*What you should do*:
Report each line of the records below that uses the word "edges".

*Given entries*:

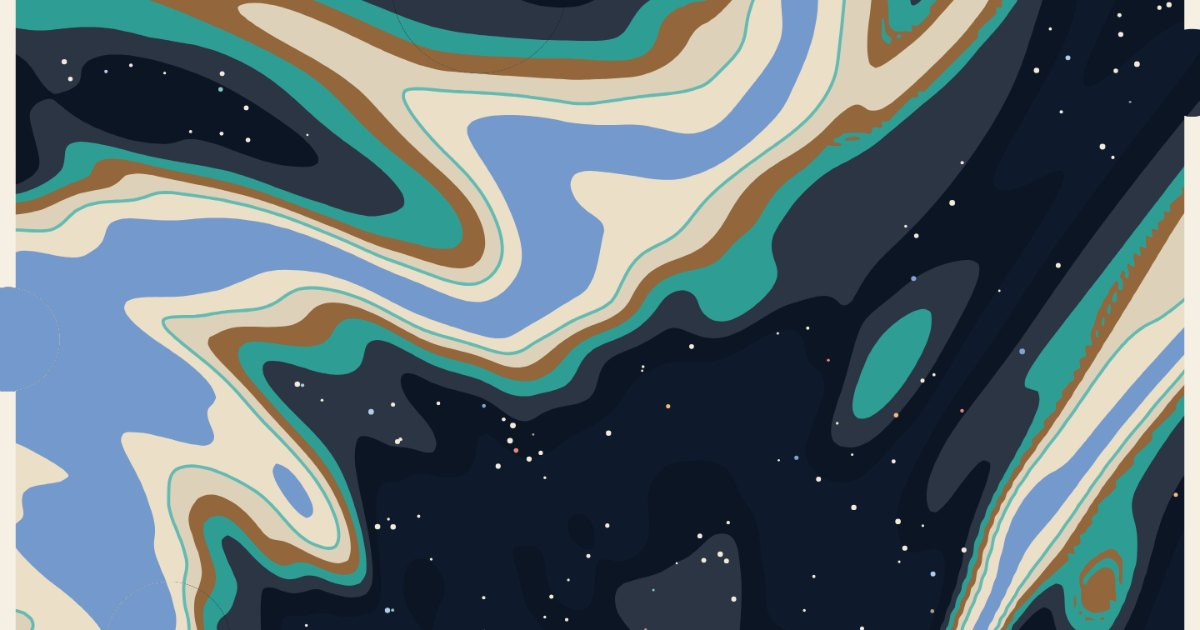
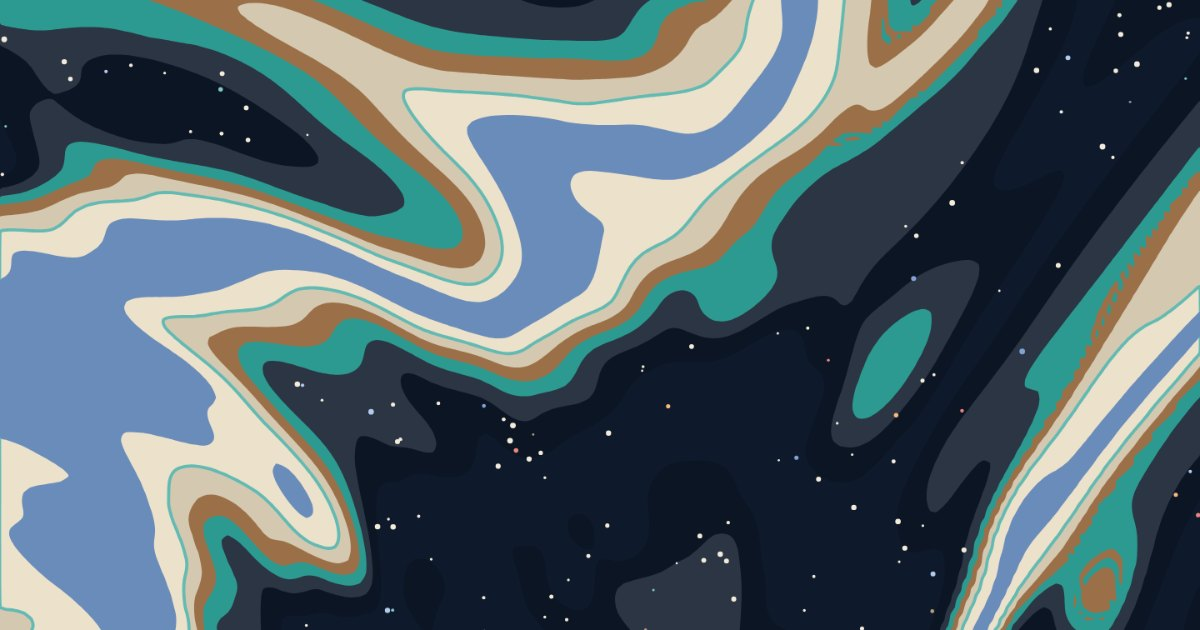
Vein: the frame goes
The paper border, its spill and their two dials are removed; the
marbling runs to the edge of the sheet, in the PNG and the SVG alike.

Claude-Session: https://claude.ai/code/session_01Hb5jk9z6h4o1AzZNFzskh6

diff --git a/vein/index.html b/vein/index.html
@@ -10,7 +10,7 @@
 <link rel="canonical" href="https://playgrnd.tools/vein">
 <meta property="og:site_name" content="playgrnd">
 <meta property="og:title" content="Vein — playgrnd">
-<meta property="og:description" content="Generate cut-paper marbling backgrounds — poured paint sliced into flat vector shapes over a starry ground, with a paper frame the pours spill over. Deal a new variation or turn the dials. Exports image, SVG and video.">
+<meta property="og:description" content="Generate cut-paper marbling backgrounds — poured paint sliced into flat vector shapes over a starry ground. Deal a new variation or turn the dials. Exports image, SVG and video.">
 <meta property="og:type" content="website">
 <meta property="og:url" content="https://playgrnd.tools/vein">
 <meta property="og:image" content="https://playgrnd.tools/vein/og.jpg">
@@ -19,9 +19,9 @@
 <meta property="og:image:alt" content="Artwork made with Vein.">
 <meta name="twitter:card" content="summary_large_image">
 <meta name="twitter:title" content="Vein — playgrnd">
-<meta name="twitter:description" content="Generate cut-paper marbling backgrounds — poured paint sliced into flat vector shapes over a starry ground, with a paper frame the pours spill over.">
+<meta name="twitter:description" content="Generate cut-paper marbling backgrounds — poured paint sliced into flat vector shapes over a starry ground.">
 <meta name="twitter:image" content="https://playgrnd.tools/vein/og.jpg">
-<meta name="description" content="Generate cut-paper marbling backgrounds — poured paint sliced into flat vector shapes over a starry ground, with a paper frame the pours spill over. Deal a new variation or turn the dials. Exports image, SVG and video.">
+<meta name="description" content="Generate cut-paper marbling backgrounds — poured paint sliced into flat vector shapes over a starry ground. Deal a new variation or turn the dials. Exports image, SVG and video.">
 <link rel="stylesheet" href="https://fonts.googleapis.com/css2?family=DM+Mono&display=swap">
 <style>
 :root{
@@ -637,10 +637,8 @@ input[type=range]{accent-color:var(--ink)}
         <div class="pr"><div class="top"><span class="k">Curve</span><span class="v" id="curveVal">60%</span></div><div class="track"><input type="range" id="curve" min="0" max="1" step="0.01" value="0.6"></div></div>
         <div class="pr"><div class="top"><span class="k">Levels</span><span class="v" id="levelsVal">9</span></div><div class="track"><input type="range" id="levels" min="3" max="14" step="1" value="9"></div></div>
         <div class="pr"><div class="top"><span class="k">Stripes</span><span class="v" id="tigerVal">50%</span></div><div class="track"><input type="range" id="tiger" min="0" max="1" step="0.01" value="0.5"></div></div></div></details>
-    <details class="grp"><summary>Finish</summary><div class="grp-b"><div class="pr"><div class="top"><span class="k">Edges</span><span class="v" id="edgesVal">40%</span></div><div class="track"><input type="range" id="edges" min="0" max="1" step="0.01" value="0.4"></div></div>
+    <details class="grp" open><summary>Finish</summary><div class="grp-b"><div class="pr"><div class="top"><span class="k">Edges</span><span class="v" id="edgesVal">40%</span></div><div class="track"><input type="range" id="edges" min="0" max="1" step="0.01" value="0.4"></div></div>
         <div class="pr"><div class="top"><span class="k">Stars</span><span class="v" id="starsVal">50%</span></div><div class="track"><input type="range" id="stars" min="0" max="1" step="0.01" value="0.5"></div></div>
-        <div class="pr"><div class="top"><span class="k">Frame</span><span class="v" id="frameVal">35%</span></div><div class="track"><input type="range" id="frame" min="0" max="1" step="0.01" value="0.35"></div></div>
-        <div class="pr"><div class="top"><span class="k">Spill</span><span class="v" id="spillVal">50%</span></div><div class="track"><input type="range" id="spill" min="0" max="1" step="0.01" value="0.5"></div></div>
         <div class="pr"><div class="top"><span class="k">Tints</span><span class="v" id="tintsVal">50%</span></div><div class="track"><input type="range" id="tints" min="0" max="1" step="0.01" value="0.5"></div></div>
         <div class="pr"><div class="top"><span class="k">Runs</span><span class="v" id="runsVal">50%</span></div><div class="track"><input type="range" id="runs" min="0" max="1" step="0.01" value="0.5"></div></div></div></details><div class="tog-grp"><button class="pillbtn" id="motionTog" aria-pressed="false">Animate<span class="sw" aria-hidden="true"></span></button><div class="group" id="motionBody" hidden><div class="misc stack"><span class="mhead"><span class="k">Movement</span></span><span class="mval"><div class="chips" id="modes"></div></span></div>
           <div class="pr"><div class="top"><span class="k">Amount</span><span class="v" id="amtVal">0.60</span></div><div class="track"><input type="range" id="amt" min="0.05" max="2" step="0.05" value="0.6"></div></div>
@@ -752,7 +750,7 @@ const FLOWS=[["marble","Marble"],["swirl","Swirl"],["ripple","Ripple"]];
 
 /* The first ink is the dark ground the pours sit on and the night sky
    behind them; the rest are dealt to the pours in runs, the lighter ones
-   also lending the stars and the paper of the frame. */
+   also lending the stars. */
 const PALETTES=[
   ["#0E1A2B","#2E63B8","#7FA8E0","#E9DCC3","#F2892B","#E0362F","#2FA39A","#8B5A2B"],
   ["#12102A","#FF3D7A","#3DE0FF","#F2F2F0","#FFB020","#00E5A8","#7B5CFF"],
@@ -771,7 +769,7 @@ const PALETTES=[
 const S={
   seed:7, ratio:"3:4",
   flow:"marble", scale:0.5, curve:0.6, levels:9, tiger:0.5,
-  edges:0.4, stars:0.5, frame:0.35, spill:0.5, tints:0.5, runs:0.5,
+  edges:0.4, stars:0.5, tints:0.5, runs:0.5,
   pal:PALETTES[0].slice(),
   motion:{on:false,mode:"drift",amount:0.6,fps:12,frames:36},
   size_px:2400
@@ -804,11 +802,9 @@ function dealV(seed){
   S.tiger=0.3+r()*0.5;
   S.edges=0.2+r()*0.5;
   S.stars=0.3+r()*0.5;
-  S.frame=r()<0.2?0:0.2+r()*0.35;
-  S.spill=0.3+r()*0.5;
   S.tints=0.3+r()*0.5;
   S.runs=0.3+r()*0.5;
-  for(const k of ["scale","curve","tiger","edges","stars","frame","spill","tints","runs"]) S[k]=Math.round(S[k]*100)/100;
+  for(const k of ["scale","curve","tiger","edges","stars","tints","runs"]) S[k]=Math.round(S[k]*100)/100;
 }
 function rgbV(h){
   h=(h||"#000").replace("#","");
@@ -962,20 +958,7 @@ function sceneV(W,H,f){
     const ik=hshV(k,13,seed)<0.7?light:1+((hshV(k,14,seed)*(NI-1))|0);
     stars.push([x,y,U*(0.0012+hshV(k,15,seed)*0.002),hexV(tintV(inks[ik],0.4))]);
   }
-  /* ---- the frame: paper, with the pours spilling over it ---- */
-  const fw=S.frame*U*0.06;
-  const paper=hexV(tintV(inks[light],0.55));
-  const spills=[];
-  if(fw>0&&S.spill>0){
-    const ns2=Math.round(S.spill*8);
-    for(let k=0;k<ns2;k++){
-      const side=k&3, tt=hshV(k,21,seed), rad=U*(0.04+hshV(k,22,seed)*0.08);
-      const x=side===0?tt*W:side===1?W-fw*0.5:side===2?tt*W:fw*0.5;
-      const y=side===0?fw*0.5:side===1?tt*H:side===2?H-fw*0.5:tt*H;
-      spills.push([x,y,rad]);
-    }
-  }
-  return {ground:hexV(inks[0]),items,stars,fw,paper,spills,W,H};
+  return {ground:hexV(inks[0]),items,stars,W,H};
 }
 
 function paint(c,W,H,f){
@@ -985,26 +968,11 @@ function paint(c,W,H,f){
   c.globalAlpha=1;
   c.fillStyle=sc.ground; c.fillRect(0,0,W,H);
   const paths=sc.items.map(it=>new Path2D(it.d));
-  const drawLevels=()=>{
-    sc.items.forEach((it,k)=>{
-      c.fillStyle=it.fill; c.fill(paths[k],"evenodd");
-      if(it.stroke){ c.strokeStyle=it.stroke; c.lineWidth=it.sw; c.lineJoin="round"; c.stroke(paths[k]); }
-    });
-  };
-  drawLevels();
+  sc.items.forEach((it,k)=>{
+    c.fillStyle=it.fill; c.fill(paths[k],"evenodd");
+    if(it.stroke){ c.strokeStyle=it.stroke; c.lineWidth=it.sw; c.lineJoin="round"; c.stroke(paths[k]); }
+  });
   for(const s of sc.stars){ c.fillStyle=s[3]; c.beginPath(); c.arc(s[0],s[1],s[2],0,TAUV); c.fill(); }
-  if(sc.fw>0){
-    c.fillStyle=sc.paper;
-    c.beginPath(); c.rect(0,0,W,H); c.rect(sc.fw,sc.fw,W-2*sc.fw,H-2*sc.fw); c.fill("evenodd");
-    if(sc.spills.length){
-      c.save(); c.beginPath();
-      for(const s of sc.spills){ c.moveTo(s[0]+s[2],s[1]); c.arc(s[0],s[1],s[2],0,TAUV); }
-      c.clip();
-      c.fillStyle=sc.ground; c.fillRect(0,0,W,H);
-      drawLevels();
-      c.restore();
-    }
-  }
 }
 
 /* ---- the SVG: the same scene, written out ---- */
@@ -1015,15 +983,8 @@ function svgFrame(f){
   const p=v=>Math.round(v*10)/10;
   let lv="";
   for(const it of sc.items) lv+=`<path d="${it.d}" fill="${it.fill}" fill-rule="evenodd"${it.stroke?` stroke="${it.stroke}" stroke-width="${p(it.sw)}" stroke-linejoin="round"`:""}/>`;
-  let out=`<rect width="${W}" height="${H}" fill="${sc.ground}"/><g id="lv${f}">${lv}</g>`;
+  let out=`<rect width="${W}" height="${H}" fill="${sc.ground}"/><g>${lv}</g>`;
   if(sc.stars.length) out+=`<g>`+sc.stars.map(s=>`<circle cx="${p(s[0])}" cy="${p(s[1])}" r="${p(s[2])}" fill="${s[3]}"/>`).join("")+`</g>`;
-  if(sc.fw>0){
-    out+=`<path d="M0 0H${W}V${H}H0Z M${p(sc.fw)} ${p(sc.fw)}H${p(W-sc.fw)}V${p(H-sc.fw)}H${p(sc.fw)}Z" fill="${sc.paper}" fill-rule="evenodd"/>`;
-    if(sc.spills.length){
-      out+=`<clipPath id="sp${f}">`+sc.spills.map(s=>`<circle cx="${p(s[0])}" cy="${p(s[1])}" r="${p(s[2])}"/>`).join("")+`</clipPath>`;
-      out+=`<g clip-path="url(#sp${f})"><rect width="${W}" height="${H}" fill="${sc.ground}"/><use href="#lv${f}"/></g>`;
-    }
-  }
   return out;
 }
 function svgWrap(inner){
@@ -1318,7 +1279,7 @@ $("#rotColors").addEventListener("click",()=>{
 });
 const pc=v=>Math.round(v*100)+"%";
 bindRange("levels",v=>v|0,v=>S.levels=v|0);
-for(const k of ["scale","curve","tiger","edges","stars","frame","spill","tints","runs"]) bindRange(k,pc,v=>S[k]=v);
+for(const k of ["scale","curve","tiger","edges","stars","tints","runs"]) bindRange(k,pc,v=>S[k]=v);
 bindRange("amt",v=>v.toFixed(2),v=>S.motion.amount=v);
 $("#fps").addEventListener("input",e=>{S.motion.fps=parseInt(e.target.value,10);
   $("#fpsVal").textContent=S.motion.fps+" fps";if(playing)setPlaying(true);});
@@ -1345,7 +1306,7 @@ function newSeed(v){
   const put=(id,val,txt)=>{const e=$("#"+id),l=$("#"+id+"Val");if(e)e.value=val;if(l)l.textContent=txt;};
   const pc=v=>Math.round(v*100)+"%";
   put("levels",S.levels,String(S.levels));
-  for(const k of ["scale","curve","tiger","edges","stars","frame","spill","tints","runs"]) put(k,S[k],pc(S[k]));
+  for(const k of ["scale","curve","tiger","edges","stars","tints","runs"]) put(k,S[k],pc(S[k]));
   buildSwatches(); accent();
   reframe();
 }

*Result below*:
-    <details class="grp"><summary>Finish</summary><div class="grp-b"><div class="pr"><div class="top"><span class="k">Edges</span><span class="v" id="edgesVal">40%</span></div><div class="track"><input type="range" id="edges" min="0" max="1" step="0.01" value="0.4"></div></div>
+    <details class="grp" open><summary>Finish</summary><div class="grp-b"><div class="pr"><div class="top"><span class="k">Edges</span><span class="v" id="edgesVal">40%</span></div><div class="track"><input type="range" id="edges" min="0" max="1" step="0.01" value="0.4"></div></div>
-  edges:0.4, stars:0.5, frame:0.35, spill:0.5, tints:0.5, runs:0.5,
+  edges:0.4, stars:0.5, tints:0.5, runs:0.5,
   S.edges=0.2+r()*0.5;
-  for(const k of ["scale","curve","tiger","edges","stars","frame","spill","tints","runs"]) S[k]=Math.round(S[k]*100)/100;
+  for(const k of ["scale","curve","tiger","edges","stars","tints","runs"]) S[k]=Math.round(S[k]*100)/100;
-for(const k of ["scale","curve","tiger","edges","stars","frame","spill","tints","runs"]) bindRange(k,pc,v=>S[k]=v);
+for(const k of ["scale","curve","tiger","edges","stars","tints","runs"]) bindRange(k,pc,v=>S[k]=v);
-  for(const k of ["scale","curve","tiger","edges","stars","frame","spill","tints","runs"]) put(k,S[k],pc(S[k]));
+  for(const k of ["scale","curve","tiger","edges","stars","tints","runs"]) put(k,S[k],pc(S[k]));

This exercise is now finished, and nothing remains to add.